Source material.
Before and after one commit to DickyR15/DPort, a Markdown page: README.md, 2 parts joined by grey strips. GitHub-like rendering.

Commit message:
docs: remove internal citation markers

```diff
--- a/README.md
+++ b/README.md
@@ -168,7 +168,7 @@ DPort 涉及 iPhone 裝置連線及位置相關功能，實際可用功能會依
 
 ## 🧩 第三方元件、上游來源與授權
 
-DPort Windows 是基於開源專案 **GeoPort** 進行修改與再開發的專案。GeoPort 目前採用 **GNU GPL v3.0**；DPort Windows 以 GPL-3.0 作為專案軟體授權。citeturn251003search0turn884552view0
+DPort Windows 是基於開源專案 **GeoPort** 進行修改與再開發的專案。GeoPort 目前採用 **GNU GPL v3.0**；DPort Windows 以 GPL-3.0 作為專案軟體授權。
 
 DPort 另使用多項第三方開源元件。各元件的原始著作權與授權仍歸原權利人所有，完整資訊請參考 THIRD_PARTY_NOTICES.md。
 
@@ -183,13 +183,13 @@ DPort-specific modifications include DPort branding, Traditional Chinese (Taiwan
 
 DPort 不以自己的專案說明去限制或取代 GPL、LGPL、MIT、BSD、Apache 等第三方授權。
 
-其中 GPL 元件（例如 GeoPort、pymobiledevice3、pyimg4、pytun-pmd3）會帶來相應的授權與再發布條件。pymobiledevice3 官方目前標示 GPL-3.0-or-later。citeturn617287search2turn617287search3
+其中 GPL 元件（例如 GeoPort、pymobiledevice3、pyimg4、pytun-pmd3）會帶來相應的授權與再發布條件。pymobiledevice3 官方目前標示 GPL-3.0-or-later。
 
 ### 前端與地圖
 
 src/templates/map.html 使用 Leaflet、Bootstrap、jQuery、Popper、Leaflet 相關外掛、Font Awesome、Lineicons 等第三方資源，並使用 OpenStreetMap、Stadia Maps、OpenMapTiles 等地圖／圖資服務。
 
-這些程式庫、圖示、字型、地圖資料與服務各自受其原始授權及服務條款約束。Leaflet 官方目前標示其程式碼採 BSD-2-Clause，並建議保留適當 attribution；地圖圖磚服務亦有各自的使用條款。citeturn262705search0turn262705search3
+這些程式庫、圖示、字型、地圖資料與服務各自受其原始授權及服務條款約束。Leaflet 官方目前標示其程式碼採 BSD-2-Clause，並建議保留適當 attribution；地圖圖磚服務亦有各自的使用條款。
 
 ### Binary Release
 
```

Instructions for the task.
Return all of the lines above exactly, with none omitted.

Response.
Before and after one commit to DickyR15/DPort, a Markdown page: README.md, 2 parts joined by grey strips. GitHub-like rendering.

Commit message:
docs: remove internal citation markers

```diff
--- a/README.md
+++ b/README.md
@@ -168,7 +168,7 @@ DPort 涉及 iPhone 裝置連線及位置相關功能，實際可用功能會依
 
 ## 🧩 第三方元件、上游來源與授權
 
-DPort Windows 是基於開源專案 **GeoPort** 進行修改與再開發的專案。GeoPort 目前採用 **GNU GPL v3.0**；DPort Windows 以 GPL-3.0 作為專案軟體授權。citeturn251003search0turn884552view0
+DPort Windows 是基於開源專案 **GeoPort** 進行修改與再開發的專案。GeoPort 目前採用 **GNU GPL v3.0**；DPort Windows 以 GPL-3.0 作為專案軟體授權。
 
 DPort 另使用多項第三方開源元件。各元件的原始著作權與授權仍歸原權利人所有，完整資訊請參考 THIRD_PARTY_NOTICES.md。
 
@@ -183,13 +183,13 @@ DPort-specific modifications include DPort branding, Traditional Chinese (Taiwan
 
 DPort 不以自己的專案說明去限制或取代 GPL、LGPL、MIT、BSD、Apache 等第三方授權。
 
-其中 GPL 元件（例如 GeoPort、pymobiledevice3、pyimg4、pytun-pmd3）會帶來相應的授權與再發布條件。pymobiledevice3 官方目前標示 GPL-3.0-or-later。citeturn617287search2turn617287search3
+其中 GPL 元件（例如 GeoPort、pymobiledevice3、pyimg4、pytun-pmd3）會帶來相應的授權與再發布條件。pymobiledevice3 官方目前標示 GPL-3.0-or-later。
 
 ### 前端與地圖
 
 src/templates/map.html 使用 Leaflet、Bootstrap、jQuery、Popper、Leaflet 相關外掛、Font Awesome、Lineicons 等第三方資源，並使用 OpenStreetMap、Stadia Maps、OpenMapTiles 等地圖／圖資服務。
 
-這些程式庫、圖示、字型、地圖資料與服務各自受其原始授權及服務條款約束。Leaflet 官方目前標示其程式碼採 BSD-2-Clause，並建議保留適當 attribution；地圖圖磚服務亦有各自的使用條款。citeturn262705search0turn262705search3
+這些程式庫、圖示、字型、地圖資料與服務各自受其原始授權及服務條款約束。Leaflet 官方目前標示其程式碼採 BSD-2-Clause，並建議保留適當 attribution；地圖圖磚服務亦有各自的使用條款。
 
 ### Binary Release
 
```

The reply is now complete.